▸ **WHAT NEEDS TO BE DONE**: Reproduce each entry exactly, so that everything except the pictures is carried over.
____
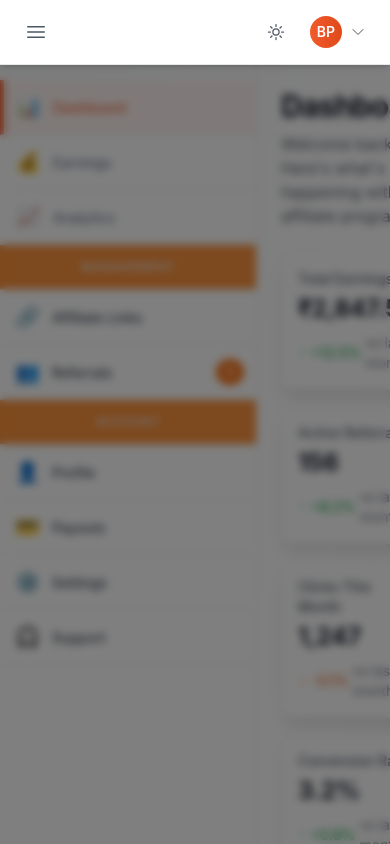
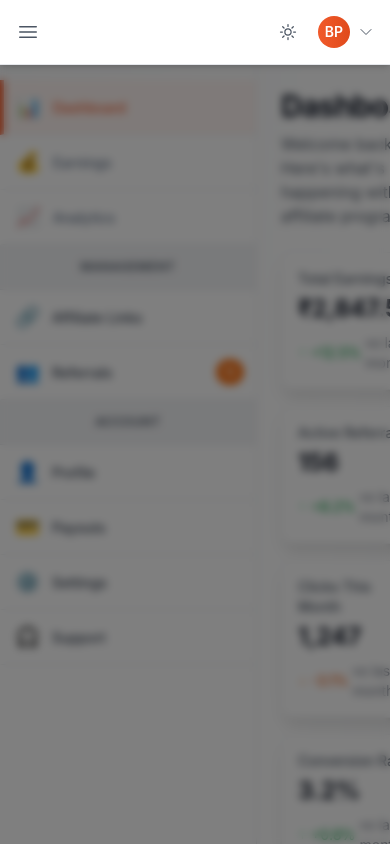
Before and after one commit to MicroStackHub/affiliate, a React (Vite) app: page /dashboard in a window 390 px wide. Shown: the top 844 px of the page. Built offline with nearby package versions, Linux system fonts and the light colour scheme.

Commit message:
updated the ui errors

```diff
--- a/src/components/Layout/Layout.tsx
+++ b/src/components/Layout/Layout.tsx
@@ -37,7 +37,7 @@ const Layout: React.FC<LayoutProps> = ({ children }) => {
         <div className="flex-1 relative z-10 flex flex-col">
           {/* Page Content */}
           <main className="flex-1 p-6 overflow-auto">
-            <div className="max-w-full  ">
+            <div className="w-full  ">
               {children}
             </div>
           </main>
--- a/src/components/Layout/Navbar.tsx
+++ b/src/components/Layout/Navbar.tsx
@@ -39,7 +39,7 @@ const Navbar: React.FC = () => {
 
   return (
     <nav className="fixed top-0 w-full z-50 border-b border-gray-200 dark:border-gray-700 bg-white dark:bg-gray-800 px-0 shadow-md">
-      <div className="container mx-auto px-4" style={{ maxWidth: '1300px' }}>
+      <div className="container mx-auto px-2 sm:px-4" style={{ maxWidth: '1300px' }}>
         <div className="flex items-center justify-between h-16">
           {/* Left Section */}
           <div className="flex items-center space-x-4">
@@ -64,7 +64,7 @@ const Navbar: React.FC = () => {
           </div>
 
           {/* Right Section */}
-          <div className="flex items-center space-x-2 sm:space-x-3">
+          <div className="flex items-center space-x-1 xs:space-x-2 sm:space-x-3">
             {/* Theme Controls */}
             <div className="relative">
               <button
--- a/src/components/Layout/Sidebar.tsx
+++ b/src/components/Layout/Sidebar.tsx
@@ -84,7 +84,7 @@ const Sidebar: React.FC = () => {
            // backgroundColor: '#f9fafb',
             borderBottom: '1px solid #e5e7eb',
 
-          }} className="text-sm text-center bg-orange-400   font-medium text-gray-200 dark:bg-black">
+          }} className="text-sm text-center bg-gray-100   font-medium text-gray-600 dark:bg-black">
             Management
           </div>
           {managementItems.map((item) => (
@@ -149,7 +149,7 @@ const Sidebar: React.FC = () => {
             display: isSidebarCollapsed ? 'none' : 'block',
            // backgroundColor: '#f9fafb',
             borderBottom: '1px solid #e5e7eb'
-          }} className="text-sm text-center font-medium text-gray-200 bg-orange-400 dark:bg-black">
+          }} className="text-sm text-center bg-gray-100   font-medium text-gray-600 dark:bg-black">
             Account
           </div>
           {accountItems.map((item) => (
```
____
▸ **EXERCISE OUTPUT**:
Before and after one commit to MicroStackHub/affiliate, a React (Vite) app: page /dashboard in a window 390 px wide. Shown: the top 844 px of the page. Built offline with nearby package versions, Linux system fonts and the light colour scheme.

Commit message:
updated the ui errors

```diff
--- a/src/components/Layout/Layout.tsx
+++ b/src/components/Layout/Layout.tsx
@@ -37,7 +37,7 @@ const Layout: React.FC<LayoutProps> = ({ children }) => {
         <div className="flex-1 relative z-10 flex flex-col">
           {/* Page Content */}
           <main className="flex-1 p-6 overflow-auto">
-            <div className="max-w-full  ">
+            <div className="w-full  ">
               {children}
             </div>
           </main>
--- a/src/components/Layout/Navbar.tsx
+++ b/src/components/Layout/Navbar.tsx
@@ -39,7 +39,7 @@ const Navbar: React.FC = () => {
 
   return (
     <nav className="fixed top-0 w-full z-50 border-b border-gray-200 dark:border-gray-700 bg-white dark:bg-gray-800 px-0 shadow-md">
-      <div className="container mx-auto px-4" style={{ maxWidth: '1300px' }}>
+      <div className="container mx-auto px-2 sm:px-4" style={{ maxWidth: '1300px' }}>
         <div className="flex items-center justify-between h-16">
           {/* Left Section */}
           <div className="flex items-center space-x-4">
@@ -64,7 +64,7 @@ const Navbar: React.FC = () => {
           </div>
 
           {/* Right Section */}
-          <div className="flex items-center space-x-2 sm:space-x-3">
+          <div className="flex items-center space-x-1 xs:space-x-2 sm:space-x-3">
             {/* Theme Controls */}
             <div className="relative">
               <button
--- a/src/components/Layout/Sidebar.tsx
+++ b/src/components/Layout/Sidebar.tsx
@@ -84,7 +84,7 @@ const Sidebar: React.FC = () => {
            // backgroundColor: '#f9fafb',
             borderBottom: '1px solid #e5e7eb',
 
-          }} className="text-sm text-center bg-orange-400   font-medium text-gray-200 dark:bg-black">
+          }} className="text-sm text-center bg-gray-100   font-medium text-gray-600 dark:bg-black">
             Management
           </div>
           {managementItems.map((item) => (
@@ -149,7 +149,7 @@ const Sidebar: React.FC = () => {
             display: isSidebarCollapsed ? 'none' : 'block',
            // backgroundColor: '#f9fafb',
             borderBottom: '1px solid #e5e7eb'
-          }} className="text-sm text-center font-medium text-gray-200 bg-orange-400 dark:bg-black">
+          }} className="text-sm text-center bg-gray-100   font-medium text-gray-600 dark:bg-black">
             Account
           </div>
           {accountItems.map((item) => (
```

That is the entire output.